Top of MATERIAL PROVIDED
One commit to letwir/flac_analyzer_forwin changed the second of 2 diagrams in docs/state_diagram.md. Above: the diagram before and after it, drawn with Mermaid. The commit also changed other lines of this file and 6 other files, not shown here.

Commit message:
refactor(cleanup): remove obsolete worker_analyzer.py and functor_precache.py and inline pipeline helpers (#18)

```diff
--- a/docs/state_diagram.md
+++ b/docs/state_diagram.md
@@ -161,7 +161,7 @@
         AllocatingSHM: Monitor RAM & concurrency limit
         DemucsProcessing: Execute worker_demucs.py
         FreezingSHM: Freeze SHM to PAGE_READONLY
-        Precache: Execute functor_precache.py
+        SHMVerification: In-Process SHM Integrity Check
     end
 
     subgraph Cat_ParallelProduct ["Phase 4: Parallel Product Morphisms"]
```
Bottom of MATERIAL PROVIDED
Top of MATERIAL PROVIDED
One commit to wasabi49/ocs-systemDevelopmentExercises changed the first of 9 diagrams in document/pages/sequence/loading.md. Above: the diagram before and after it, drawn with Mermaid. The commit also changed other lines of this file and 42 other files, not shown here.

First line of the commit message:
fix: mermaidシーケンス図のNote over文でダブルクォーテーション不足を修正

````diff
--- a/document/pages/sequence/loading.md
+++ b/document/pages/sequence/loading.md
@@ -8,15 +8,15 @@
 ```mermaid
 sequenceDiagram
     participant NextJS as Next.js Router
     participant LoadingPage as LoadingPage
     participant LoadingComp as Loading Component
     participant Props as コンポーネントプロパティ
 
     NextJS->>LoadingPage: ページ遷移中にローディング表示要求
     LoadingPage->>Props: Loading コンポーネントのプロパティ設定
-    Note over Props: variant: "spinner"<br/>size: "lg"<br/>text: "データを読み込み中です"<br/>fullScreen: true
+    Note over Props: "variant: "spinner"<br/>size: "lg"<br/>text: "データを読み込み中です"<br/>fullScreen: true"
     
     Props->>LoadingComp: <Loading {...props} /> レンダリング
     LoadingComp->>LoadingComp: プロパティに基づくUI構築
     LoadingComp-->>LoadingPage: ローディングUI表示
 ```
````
Bottom of MATERIAL PROVIDED
Top of MATERIAL PROVIDED
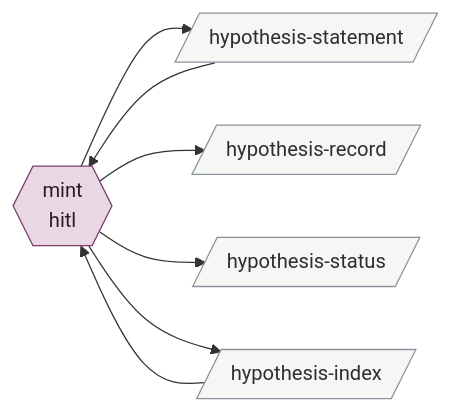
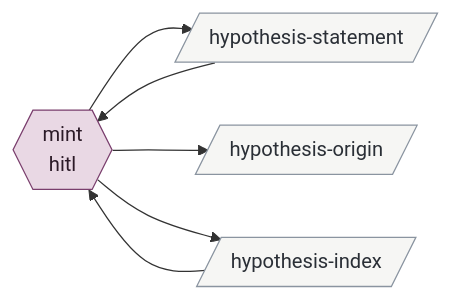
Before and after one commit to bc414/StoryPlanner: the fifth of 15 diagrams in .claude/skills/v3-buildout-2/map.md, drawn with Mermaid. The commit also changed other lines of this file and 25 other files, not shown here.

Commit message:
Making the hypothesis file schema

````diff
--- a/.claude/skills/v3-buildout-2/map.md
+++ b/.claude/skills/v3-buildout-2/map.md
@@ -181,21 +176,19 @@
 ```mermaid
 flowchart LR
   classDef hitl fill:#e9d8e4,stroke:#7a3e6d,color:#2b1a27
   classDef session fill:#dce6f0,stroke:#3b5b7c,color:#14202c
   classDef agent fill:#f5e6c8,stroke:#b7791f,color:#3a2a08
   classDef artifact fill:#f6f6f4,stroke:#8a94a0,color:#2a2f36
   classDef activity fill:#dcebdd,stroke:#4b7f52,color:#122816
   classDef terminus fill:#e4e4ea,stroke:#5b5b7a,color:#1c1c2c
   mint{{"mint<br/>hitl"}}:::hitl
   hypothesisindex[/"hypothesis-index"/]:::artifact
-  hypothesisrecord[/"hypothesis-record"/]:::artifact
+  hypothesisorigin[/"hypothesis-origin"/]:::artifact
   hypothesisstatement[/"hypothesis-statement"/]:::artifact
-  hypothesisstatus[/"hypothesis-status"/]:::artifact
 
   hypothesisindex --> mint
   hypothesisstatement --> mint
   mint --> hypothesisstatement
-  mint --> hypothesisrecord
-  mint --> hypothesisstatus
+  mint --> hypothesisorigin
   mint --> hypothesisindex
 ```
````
Bottom of MATERIAL PROVIDED
From the entries above, return each line with the word "LoadingPage" in it.

     participant LoadingPage as LoadingPage
     NextJS->>LoadingPage: ページ遷移中にローディング表示要求
     LoadingPage->>Props: Loading コンポーネントのプロパティ設定
     LoadingComp-->>LoadingPage: ローディングUI表示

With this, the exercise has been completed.